EXTRACTED DATA below:

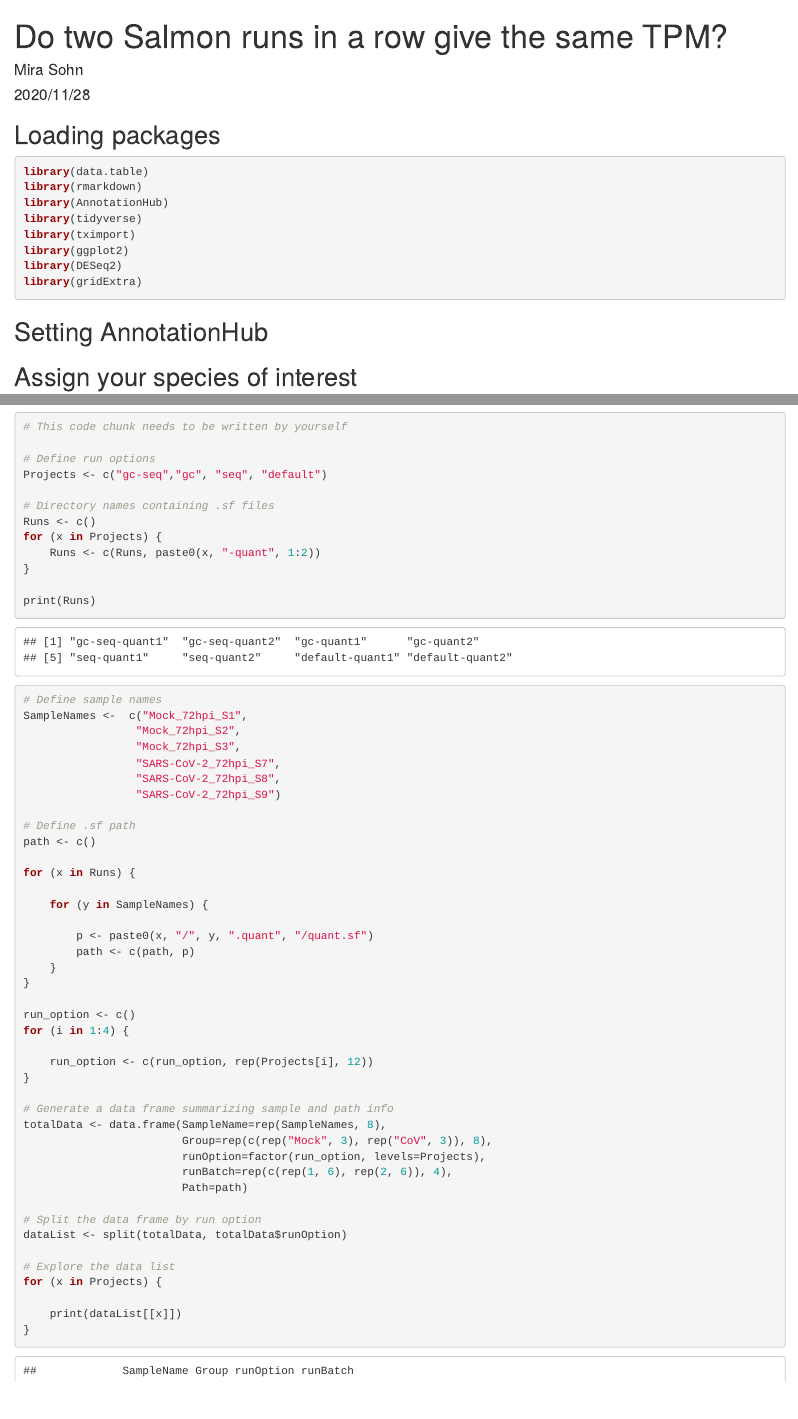
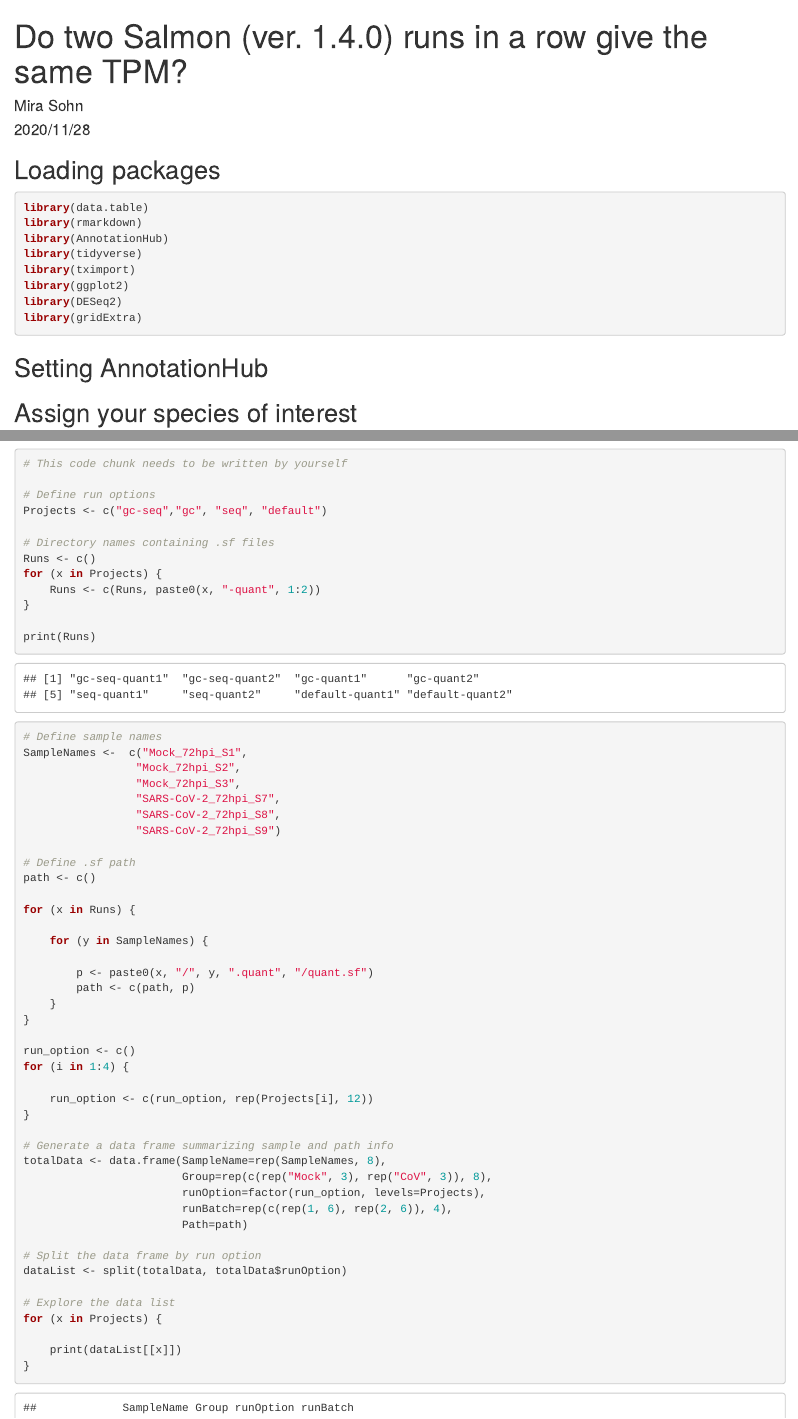
Before and after one commit to Mira0507/salmon_run_twice3, an R Markdown document (salmon_twice_final.Rmd): the page in a window 1100 px wide, from its top, and a second part further down, joined at a grey line. Rendered offline with R 4.5, knitr and Pandoc, with nearby package versions; some code elsewhere in the file could not run offline.

Commit message:
salmon running twice comparison 20 hours ago

```diff
--- a/salmon_twice_final.Rmd
+++ b/salmon_twice_final.Rmd
@@ -1,6 +1,6 @@
 ---
 output: html_document
-title: "Do two Salmon runs in a row give the same TPM?"
+title: "Do two Salmon (ver. 1.4.0) runs in a row give the same TPM?"
 author: "Mira Sohn"
 date: "2020/11/28"
 ---
```
Also changed, not shown: salmon_twice_final.Rmd (1 more changed lines).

End of EXTRACTED DATA.

*WORK ITEM*
Working through the data above, find every line holding "runs" and copy it.

*YOUR SOLUTION*
-title: "Do two Salmon runs in a row give the same TPM?"
+title: "Do two Salmon (ver. 1.4.0) runs in a row give the same TPM?"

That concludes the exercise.